> **Records provided**
--*--
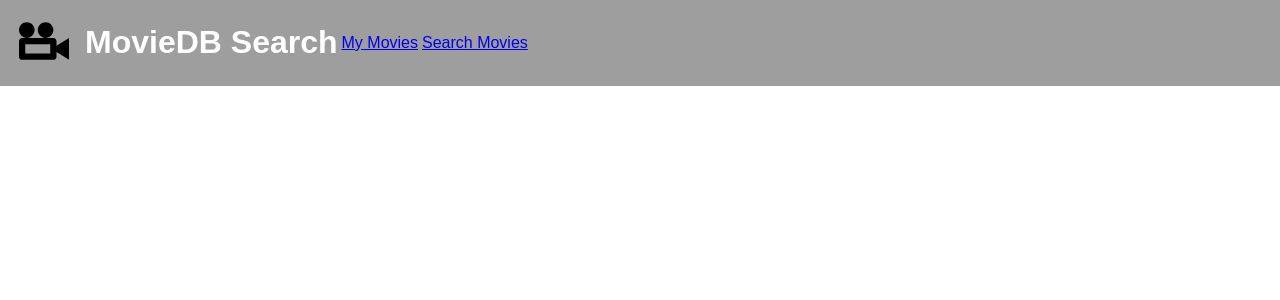
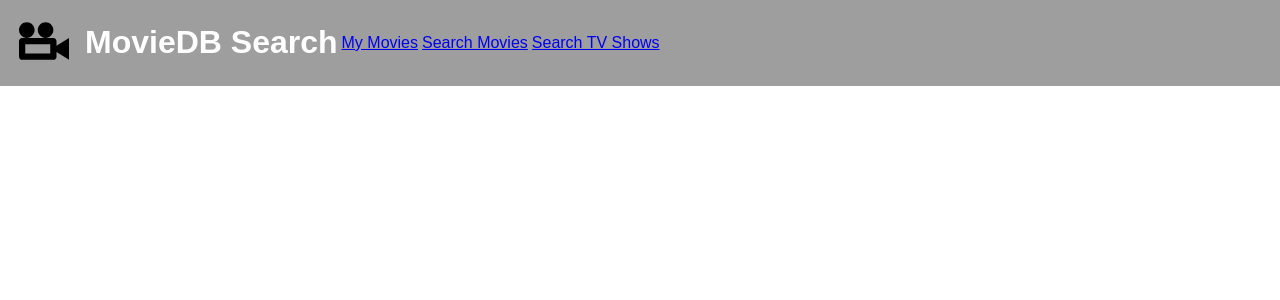
Before and after one commit to rockdev055/entertainment-tracker-react, a React (Create React App) app: page / in a window 1280 px wide. Shown: the top 300 px of the page. Built offline with nearby package versions, Linux system fonts and the light colour scheme.

Commit message:
Add search-tv path to App.js

```diff
--- a/src/App.js
+++ b/src/App.js
@@ -2,6 +2,7 @@ import React, { Component } from 'react'
 import MovieRow from './MovieRow'
 import WatchList from './WatchList'
 import SearchMovies from './SearchMovies'
+import SearchTV from './SearchTV'
 import Nav from './Nav'
 import { BrowserRouter as Router, Route, Link } from 'react-router-dom'
 import './App.css'
@@ -13,7 +14,7 @@ class App extends Component {
   constructor() {
     super()
 
-    this.state = { searchedMovies: [], watchList: [] }
+    this.state = { watchList: [] }
   }
 
   componentDidMount() {
@@ -35,6 +36,7 @@ class App extends Component {
             path="/search-movies"
             render={routerProps => <SearchMovies {...routerProps} addMovie={this.addMovie} />}
           />
+          <Route path="/search-tv" render={routerProps => <SearchTV {...routerProps} />} />
           <Route path="/watchlist" render={routeProps => <WatchList {...routeProps} movies={this.state.watchList} />} />
         </div>
       </Router>
--- a/src/Nav.js
+++ b/src/Nav.js
@@ -20,6 +20,9 @@ const Nav = () => (
         <td>
           <Link to="/search-movies">Search Movies</Link>
         </td>
+        <td>
+          <Link to="/search-tv">Search TV Shows</Link>
+        </td>
       </tr>
     </tbody>
   </table>
```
--*--
> **Goal of the exercise**
Report every line of the data above that contains the string "Link" by copying it in full.

> **Your solution**
 import { BrowserRouter as Router, Route, Link } from 'react-router-dom'
           <Link to="/search-movies">Search Movies</Link>
+          <Link to="/search-tv">Search TV Shows</Link>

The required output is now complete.